== Provided material ==
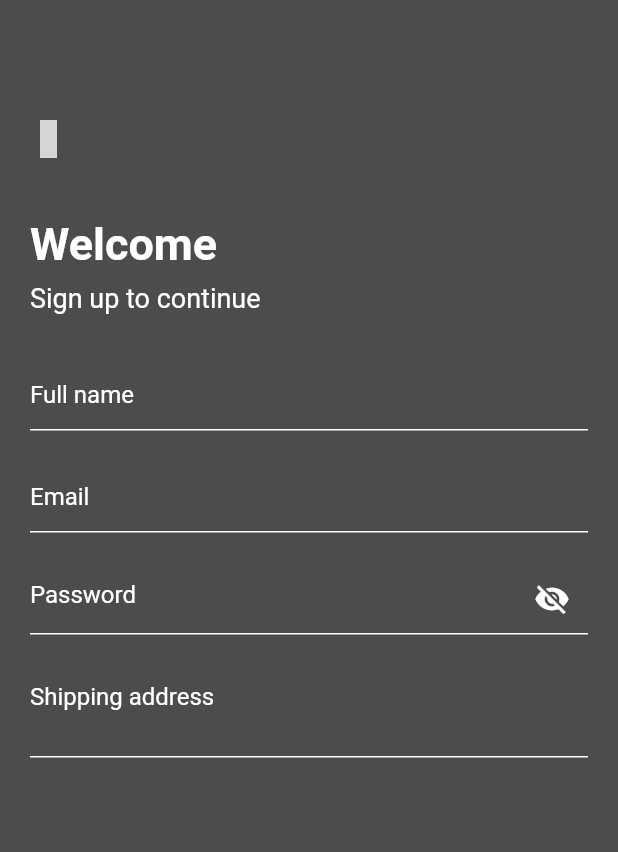
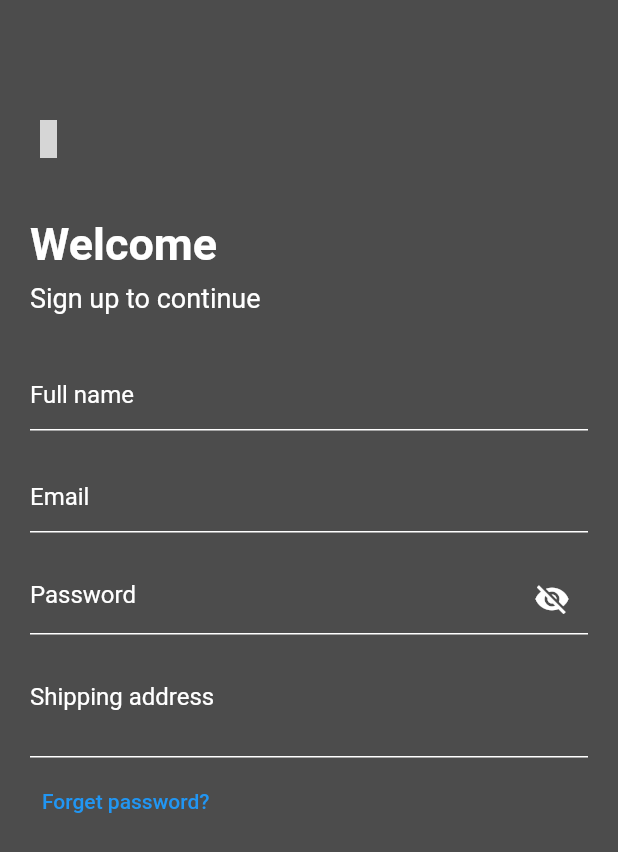
Before and after one commit to Devsaci/grocery_app_hadi_v2, a Flutter app: the RegisterScreen screen opened by its route, on a phone screen of 412 x 824 dp. Shown: the top 852 px of the screen. Run offline on Flutter 3.47's test engine with Material 2 defaults, Android fonts, the phone set to English and light mode, and no system bars; drawn by our look-alikes of card_swiper; our stand-ins replace fancy_shimmer_image, flutter_iconly, shared_preferences; accounts and stored records are empty; grey boxes are pictures that could not be loaded.

Commit message:
TextButton  Forget password?

```diff
--- a/lib/screens/auth/register.dart
+++ b/lib/screens/auth/register.dart
@@ -240,6 +240,14 @@ class _RegisterScreenState extends State<RegisterScreen> {
                       ],
                     ),
                   ),
+                  const SizedBox(height: 5.0),
+                  // 'Forget password?'
+                  TextButton(
+                    onPressed: () {},
+                    child: const Text(
+                      "Forget password?",
+                    ),
+                  ),
                 ],
               ),
             ),
```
===
Copy out every line of the records that the string "password" appears in.

TextButton  Forget password?
+                  // 'Forget password?'
+                      "Forget password?",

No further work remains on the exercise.